Last Friday will go down in history as the day that Ireland voted on permitting abortion, with an overwhelming ‘Yes’ vote.

Voting to repeal one of our most conservative laws, one that has seen women forced abroad in isolation, Ireland solidified its position on the global stage as one of the Western World’s most progressive-thinking countries.

Early exit polls from RTE and The Irish Times showed a 69% majority for the Yes vote – higher than expected, with a Fleetwood Mac song, Landslide, coming to the minds of many.

As soon as the official count began on Saturday morning, there was a noticeable buzz in the air.  

The sun was shining, a warmth in the air signalling a change in season, and a change in Irish society.

Anticipation built rapidly all morning across social media as more and more tallies from across Dublin came in – while there was still a degree of fear that the No side would have it, the Yes vote soon came in at two-to-one across the city.

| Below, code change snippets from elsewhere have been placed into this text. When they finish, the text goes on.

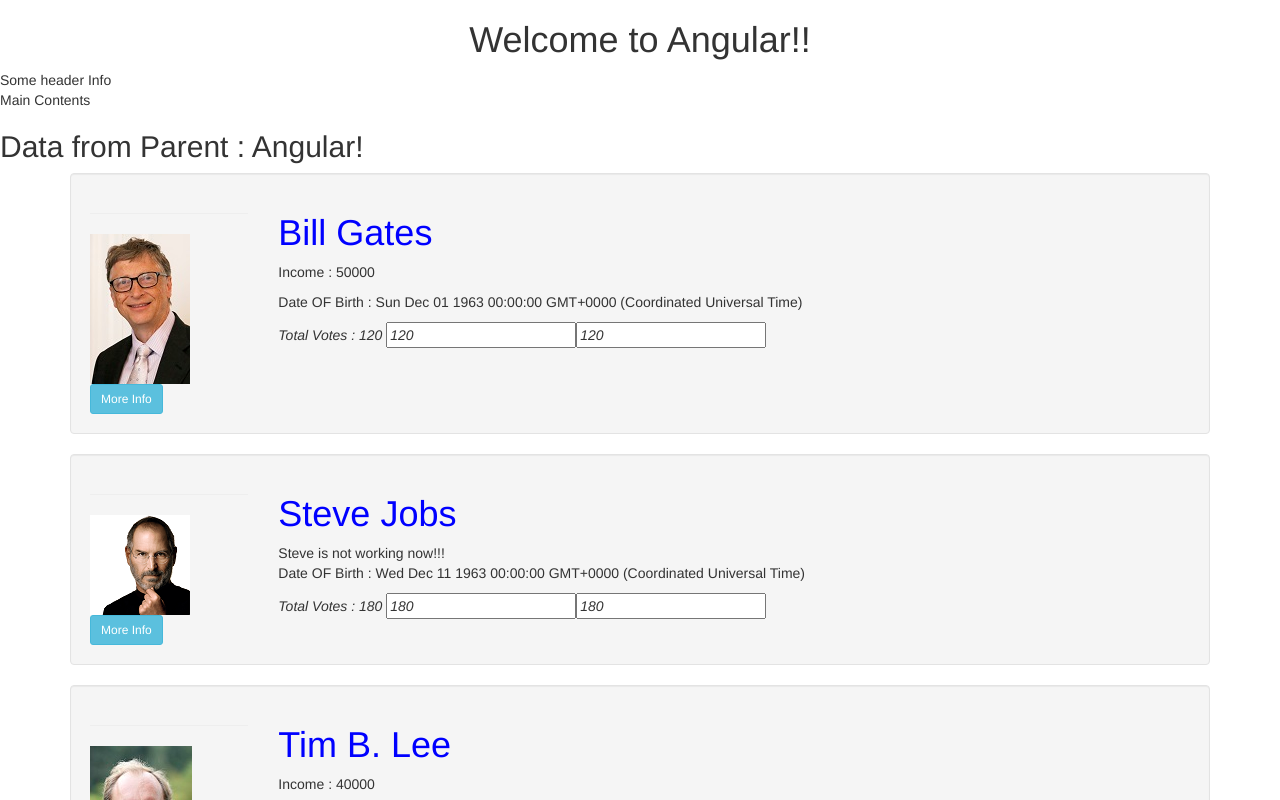
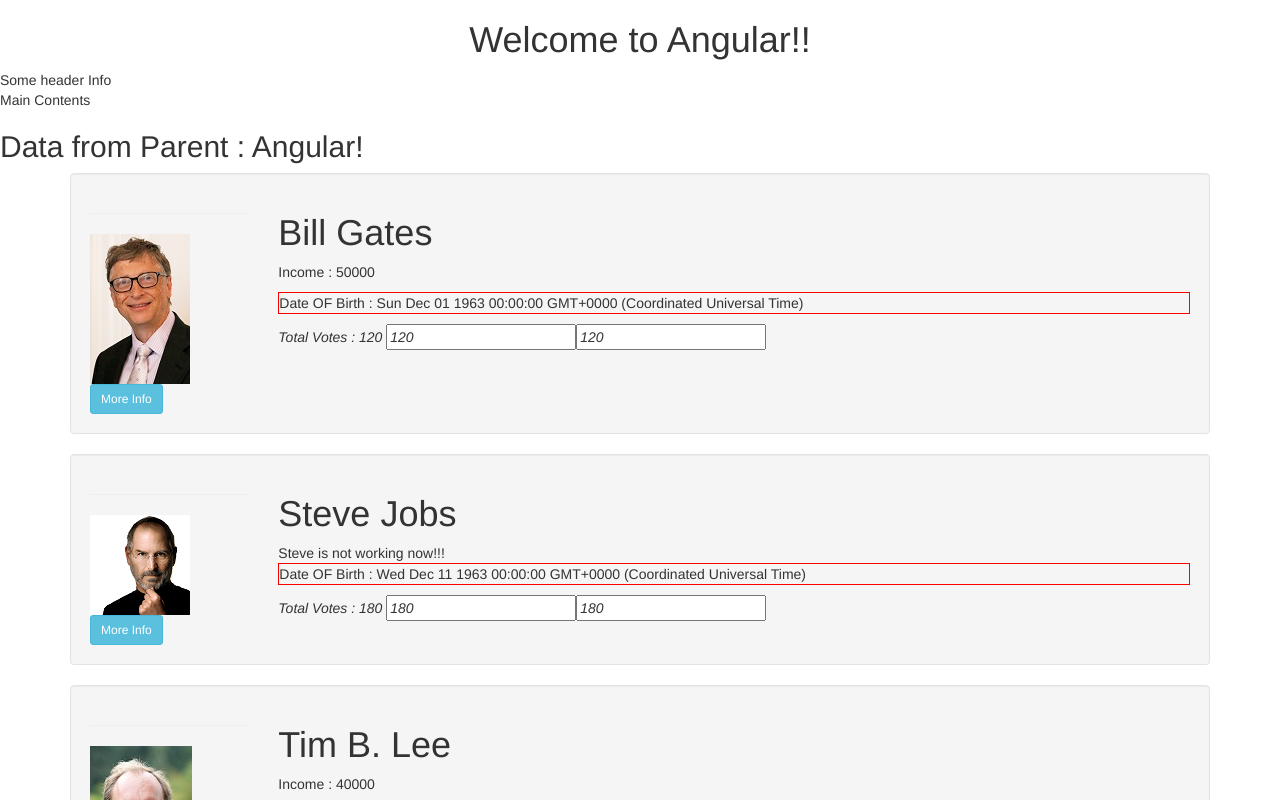
Before and after one commit to synergy2411/aligh-repo, an Angular app: page / in a window 1280 px wide. Shown: the top 800 px of the page. Built offline with nearby package versions, Linux system fonts and the light colour scheme.

Commit message:
custom attribute directive added

```diff
--- a/src/app/app.module.ts
+++ b/src/app/app.module.ts
@@ -4,11 +4,13 @@
 import { NgModule } from '@angular/core';
 import { AppComponent } from './app.component';
 import { UserComponent } from './user/user.component';
+import { HighlightDirective } from './directives/highlight-directive';
 
 @NgModule({
   declarations: [   //Components, Pipes & Directives
     AppComponent,
-    UserComponent
+    UserComponent,
+    HighlightDirective
   ],
   imports: [      //All Modules : Built-in & Custom
     BrowserModule,
--- /dev/null
+++ b/src/app/directives/highlight-directive.ts
@@ -0,0 +1,29 @@
+import { Directive,
+    ElementRef,
+    Renderer2,
+    HostListener } from '@angular/core';
+
+@Directive({
+    selector : '[appHighlight]'
+})
+export class HighlightDirective{
+
+    @HostListener('mouseenter')
+    mouseenter(eventdata){
+        this.renderer.setStyle(this.elementRef.nativeElement,
+            'background-color', "green");
+    }
+
+    @HostListener('mouseleave')
+    mouseleave(eventdata){
+        this.renderer.setStyle(this.elementRef.nativeElement,
+            'background-color', "transparent");
+    }
+
+    constructor(private elementRef : ElementRef,
+                private renderer : Renderer2){
+        //this.elementRef.nativeElement.style.backgroundColor = "aqua";
+        // this.renderer.setStyle(this.elementRef.nativeElement,
+        //             'background-color', "green");
+    }
+}
--- a/src/app/model/user.ts
+++ b/src/app/model/user.ts
@@ -7,4 +7,5 @@
     isWorking : boolean;
     img : string;
     vote : number;
+    address? : string;
 }
--- /dev/null
+++ b/src/app/user/user.component.css
@@ -0,0 +1,7 @@
+.myClass{
+    border : 1px red solid;
+}
+
+.yourClass{
+    text-decoration: underline;
+}
--- a/src/app/user/user.component.html
+++ b/src/app/user/user.component.html
@@ -19,9 +19,10 @@
                 </button>
         </div>
         <div class="col-md-10 col-sm-10">
-                <h1> {{ user.firstName }} {{ user.lastName }}</h1>
-                <p *ngIf="user.isWorking;else ElseTemplate"> Income  : {{ user.income }}</p>
-                <p>Date OF Birth : <span [innerHTML]="user.dob"> </span></p>
+                <h1 appHighlight> {{ user.firstName }} {{ user.lastName }}</h1>
+                <p  [ngStyle]="myStyle"
+                    *ngIf="user.isWorking;else ElseTemplate"> Income  : {{ user.income }}</p>
+                <p [ngClass]="allClasses">Date OF Birth : <span [innerHTML]="user.dob"> </span></p>
                 <em class=pull-rigth>
                     Total Votes : {{ user.vote }}
                     <!-- PB + EB -->
@@ -51,8 +52,6 @@
     <div *ngSwitchDefault>Default Case</div>
 </div>
 
+<ng-content select ="footer"></ng-content>
 
-
-
-
-<ng-content select ="footer"></ng-content>
+<!-- ng g d <DIRECTIVE_NAME> -->
--- a/src/app/user/user.component.ts
+++ b/src/app/user/user.component.ts
@@ -14,11 +14,7 @@
     selector : 'app-user',
     //template : '<h1>{{ user.firstName }} {{ user.lastName }}</h1>',
     templateUrl : './user.component.html',
-    styles : [`
-        h1{
-            color : blue;
-        }
-    `]
+    styleUrls : [`./user.component.css`]
 })
 export class UserComponent implements OnInit,
 OnChanges,
@@ -33,9 +29,19 @@
     @Input("users") users : User;
     @Input("abc") title : string;
     tab : any;
+    myStyle = {
+
+    }
+
+    allClasses = {
+        myClass : true,
+        yourClass : false
+    }
+
     moreInfo(user){
         this.tab = 2;
         alert(`${user.firstName} is working with ${user.company}!!`);
+        this.allClasses.myClass = !this.allClasses.myClass;
     }
     constructor(){console.log("Constructor Called!")}
     ngOnInit(){console.log("ngOnInit Called!");}
--- a/src/main.ts
+++ b/src/main.ts
@@ -3,6 +3,7 @@
 
 import { AppModule } from './app/app.module';
 import { environment } from './environments/environment';
+
 
 if (environment.production) {
   enableProdMode();
```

The gathering at Dublin Castle to find the final vote drew in hundreds of people donning the now-iconic black Repeal jumpers, and brightly coloured Yes badges – and one woman who symbolically handed out ‘After Eights’ mints to members of the crowd.

Major supporters of the campaign were also present, including journalist Una Mulally, co-director of Together for Yes Ailbhe Smyth, comedian Tara Flynn, and Repeal Project founder Anna Cosgrave.

Girls cried in the arms of friends and strangers alike as they revelled in their new-found bodily autonomy, men joyously cheering, knowing that Ireland had become a place of solace, almost, for the women in their lives.

The hard work of the Yes campaigners, alongside personal stories shared of backroom abortions and heart-breaking journeys abroad, and the repeated calls for the wish for repeal, all came down to this.

Sighs of relief and cheers of relatively controlled celebration came after an emotionally charged week for many, knowing that the legislation they’d fought to repeal would soon be no more.

Speaking at Dublin Castle, Sinn Fein leader Mary Lou McDonald said: “This is a momentous day for all the people of Ireland. Ireland is changing.

“The old certainties [are] being challenged, and a new and better Ireland is emerging.

“It is a day when those who had be silenced demanded to be heard. A day when we decisively broke from the past.

“A day when the people said, ‘This is our time, this is our Ireland’.”